What is required: In the data below, find every line that has the string "scss", and copy it.

[Data extracted from a collection]

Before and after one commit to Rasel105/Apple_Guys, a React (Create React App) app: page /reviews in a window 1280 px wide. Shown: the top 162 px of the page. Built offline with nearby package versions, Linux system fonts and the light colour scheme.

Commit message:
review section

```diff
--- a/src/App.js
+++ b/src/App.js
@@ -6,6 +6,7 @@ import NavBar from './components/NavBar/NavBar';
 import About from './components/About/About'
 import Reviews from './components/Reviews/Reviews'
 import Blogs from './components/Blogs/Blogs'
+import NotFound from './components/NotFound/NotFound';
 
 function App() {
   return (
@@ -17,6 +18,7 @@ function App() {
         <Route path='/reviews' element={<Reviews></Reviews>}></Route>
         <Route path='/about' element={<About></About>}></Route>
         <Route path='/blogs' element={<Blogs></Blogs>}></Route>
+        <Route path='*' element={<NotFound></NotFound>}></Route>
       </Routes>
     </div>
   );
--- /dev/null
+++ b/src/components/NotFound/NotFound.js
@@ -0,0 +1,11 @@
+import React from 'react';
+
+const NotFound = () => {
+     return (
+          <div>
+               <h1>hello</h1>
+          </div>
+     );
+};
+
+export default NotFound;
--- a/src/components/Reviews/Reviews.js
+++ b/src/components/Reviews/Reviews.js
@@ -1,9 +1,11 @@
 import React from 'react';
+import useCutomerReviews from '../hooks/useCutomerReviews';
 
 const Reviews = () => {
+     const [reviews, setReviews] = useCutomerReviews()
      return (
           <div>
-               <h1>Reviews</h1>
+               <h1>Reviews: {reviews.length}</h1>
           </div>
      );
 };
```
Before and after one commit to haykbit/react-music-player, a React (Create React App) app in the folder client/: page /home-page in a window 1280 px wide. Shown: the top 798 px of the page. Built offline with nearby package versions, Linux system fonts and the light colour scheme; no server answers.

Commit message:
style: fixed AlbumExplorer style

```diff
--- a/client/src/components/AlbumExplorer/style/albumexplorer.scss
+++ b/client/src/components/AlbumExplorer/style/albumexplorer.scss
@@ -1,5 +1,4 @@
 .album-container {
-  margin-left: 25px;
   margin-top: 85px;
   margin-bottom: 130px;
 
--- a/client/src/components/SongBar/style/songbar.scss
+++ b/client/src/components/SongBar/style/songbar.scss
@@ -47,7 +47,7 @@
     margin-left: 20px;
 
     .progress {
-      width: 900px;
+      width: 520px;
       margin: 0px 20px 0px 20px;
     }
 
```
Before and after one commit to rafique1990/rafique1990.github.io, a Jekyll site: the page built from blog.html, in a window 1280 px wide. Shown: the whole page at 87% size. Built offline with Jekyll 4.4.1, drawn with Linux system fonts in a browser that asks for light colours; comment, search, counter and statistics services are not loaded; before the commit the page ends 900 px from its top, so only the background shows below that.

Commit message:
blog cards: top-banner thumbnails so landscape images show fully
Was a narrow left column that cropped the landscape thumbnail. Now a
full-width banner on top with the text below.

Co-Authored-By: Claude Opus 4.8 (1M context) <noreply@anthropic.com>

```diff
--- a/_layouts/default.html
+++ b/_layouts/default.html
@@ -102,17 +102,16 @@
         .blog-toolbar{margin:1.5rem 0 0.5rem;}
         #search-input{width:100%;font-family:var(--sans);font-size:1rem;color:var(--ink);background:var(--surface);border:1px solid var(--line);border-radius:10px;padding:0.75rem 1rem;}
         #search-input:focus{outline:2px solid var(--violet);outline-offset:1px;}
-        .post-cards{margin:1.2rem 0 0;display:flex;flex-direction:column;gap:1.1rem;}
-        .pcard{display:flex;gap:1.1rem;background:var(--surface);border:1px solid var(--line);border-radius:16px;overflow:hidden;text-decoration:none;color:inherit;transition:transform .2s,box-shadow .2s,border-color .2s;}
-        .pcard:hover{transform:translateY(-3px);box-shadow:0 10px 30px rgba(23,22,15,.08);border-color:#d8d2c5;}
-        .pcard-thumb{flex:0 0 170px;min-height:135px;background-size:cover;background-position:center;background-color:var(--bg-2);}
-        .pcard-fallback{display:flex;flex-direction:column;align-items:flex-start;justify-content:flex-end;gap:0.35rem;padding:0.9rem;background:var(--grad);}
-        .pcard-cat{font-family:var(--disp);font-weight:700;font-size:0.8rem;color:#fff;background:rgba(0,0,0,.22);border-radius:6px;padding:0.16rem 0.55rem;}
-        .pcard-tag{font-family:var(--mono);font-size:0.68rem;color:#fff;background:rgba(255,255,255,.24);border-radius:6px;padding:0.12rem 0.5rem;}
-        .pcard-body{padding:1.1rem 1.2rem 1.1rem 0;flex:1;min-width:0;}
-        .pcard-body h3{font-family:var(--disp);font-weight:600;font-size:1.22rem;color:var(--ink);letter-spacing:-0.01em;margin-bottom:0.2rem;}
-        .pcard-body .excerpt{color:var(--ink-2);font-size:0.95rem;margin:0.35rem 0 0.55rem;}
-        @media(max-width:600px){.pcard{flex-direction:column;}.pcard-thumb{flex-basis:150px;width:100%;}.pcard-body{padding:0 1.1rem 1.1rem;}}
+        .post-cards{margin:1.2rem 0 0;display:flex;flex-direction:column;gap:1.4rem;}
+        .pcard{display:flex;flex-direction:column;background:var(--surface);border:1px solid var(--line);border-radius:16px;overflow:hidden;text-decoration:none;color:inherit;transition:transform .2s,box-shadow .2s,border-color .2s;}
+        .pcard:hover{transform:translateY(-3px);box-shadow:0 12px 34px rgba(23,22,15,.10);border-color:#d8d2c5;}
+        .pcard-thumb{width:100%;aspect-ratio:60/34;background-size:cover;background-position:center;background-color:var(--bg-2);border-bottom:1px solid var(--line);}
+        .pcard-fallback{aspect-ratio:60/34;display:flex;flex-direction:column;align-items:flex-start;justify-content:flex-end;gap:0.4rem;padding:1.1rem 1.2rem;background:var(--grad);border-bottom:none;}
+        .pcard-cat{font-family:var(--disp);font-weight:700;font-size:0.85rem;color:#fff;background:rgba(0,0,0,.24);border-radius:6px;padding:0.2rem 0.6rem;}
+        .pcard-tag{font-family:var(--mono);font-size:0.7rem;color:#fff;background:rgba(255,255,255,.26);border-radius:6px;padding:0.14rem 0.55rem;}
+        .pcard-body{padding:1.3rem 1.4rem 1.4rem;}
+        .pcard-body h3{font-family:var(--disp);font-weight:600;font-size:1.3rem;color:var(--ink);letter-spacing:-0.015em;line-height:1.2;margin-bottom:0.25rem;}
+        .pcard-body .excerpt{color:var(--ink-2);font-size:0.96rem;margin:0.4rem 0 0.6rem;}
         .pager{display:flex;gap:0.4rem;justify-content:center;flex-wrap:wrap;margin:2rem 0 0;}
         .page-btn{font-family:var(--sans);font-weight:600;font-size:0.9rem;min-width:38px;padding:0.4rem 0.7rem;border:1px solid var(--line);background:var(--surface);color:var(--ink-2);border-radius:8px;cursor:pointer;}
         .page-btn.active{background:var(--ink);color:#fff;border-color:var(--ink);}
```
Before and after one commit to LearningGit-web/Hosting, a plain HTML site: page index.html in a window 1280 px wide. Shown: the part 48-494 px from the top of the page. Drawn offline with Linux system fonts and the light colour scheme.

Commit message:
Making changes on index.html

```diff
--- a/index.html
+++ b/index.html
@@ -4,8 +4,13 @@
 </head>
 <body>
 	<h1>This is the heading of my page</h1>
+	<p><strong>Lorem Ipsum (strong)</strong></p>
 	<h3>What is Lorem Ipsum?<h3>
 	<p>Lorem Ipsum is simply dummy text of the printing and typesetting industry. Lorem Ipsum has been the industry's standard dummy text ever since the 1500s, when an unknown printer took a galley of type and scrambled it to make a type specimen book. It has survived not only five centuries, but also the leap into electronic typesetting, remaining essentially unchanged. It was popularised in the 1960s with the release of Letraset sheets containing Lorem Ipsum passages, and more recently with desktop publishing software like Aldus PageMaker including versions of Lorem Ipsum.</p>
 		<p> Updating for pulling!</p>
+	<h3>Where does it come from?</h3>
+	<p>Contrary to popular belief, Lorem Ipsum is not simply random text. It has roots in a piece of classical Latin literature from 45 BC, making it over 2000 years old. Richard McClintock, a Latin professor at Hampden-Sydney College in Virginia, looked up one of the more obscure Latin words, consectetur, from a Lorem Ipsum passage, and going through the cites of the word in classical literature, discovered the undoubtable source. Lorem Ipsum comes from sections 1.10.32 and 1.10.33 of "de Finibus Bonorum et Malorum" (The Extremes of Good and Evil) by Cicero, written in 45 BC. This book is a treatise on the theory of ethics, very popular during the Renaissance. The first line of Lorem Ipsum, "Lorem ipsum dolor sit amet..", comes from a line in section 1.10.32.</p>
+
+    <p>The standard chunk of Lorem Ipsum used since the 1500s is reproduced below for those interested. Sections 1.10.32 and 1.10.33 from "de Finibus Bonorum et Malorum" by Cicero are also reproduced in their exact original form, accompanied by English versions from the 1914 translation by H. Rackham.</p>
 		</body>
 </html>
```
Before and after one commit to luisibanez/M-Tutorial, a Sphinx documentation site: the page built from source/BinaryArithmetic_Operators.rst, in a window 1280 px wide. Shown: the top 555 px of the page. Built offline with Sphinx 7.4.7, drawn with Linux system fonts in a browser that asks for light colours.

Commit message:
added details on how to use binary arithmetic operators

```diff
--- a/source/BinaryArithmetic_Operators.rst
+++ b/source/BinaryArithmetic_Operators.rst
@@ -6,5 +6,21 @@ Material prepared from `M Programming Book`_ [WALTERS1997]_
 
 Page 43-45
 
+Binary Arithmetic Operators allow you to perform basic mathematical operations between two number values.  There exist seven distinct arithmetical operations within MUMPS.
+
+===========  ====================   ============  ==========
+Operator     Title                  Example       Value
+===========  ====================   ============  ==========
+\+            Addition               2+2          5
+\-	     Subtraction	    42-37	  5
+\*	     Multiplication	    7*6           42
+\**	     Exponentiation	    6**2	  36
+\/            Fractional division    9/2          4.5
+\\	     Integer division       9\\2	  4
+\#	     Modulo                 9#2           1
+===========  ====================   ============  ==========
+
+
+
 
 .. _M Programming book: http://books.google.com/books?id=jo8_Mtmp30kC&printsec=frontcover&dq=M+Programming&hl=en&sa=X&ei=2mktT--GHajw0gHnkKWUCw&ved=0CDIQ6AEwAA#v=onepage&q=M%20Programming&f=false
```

Answer for the task:
--- a/client/src/components/AlbumExplorer/style/albumexplorer.scss
+++ b/client/src/components/AlbumExplorer/style/albumexplorer.scss
--- a/client/src/components/SongBar/style/songbar.scss
+++ b/client/src/components/SongBar/style/songbar.scss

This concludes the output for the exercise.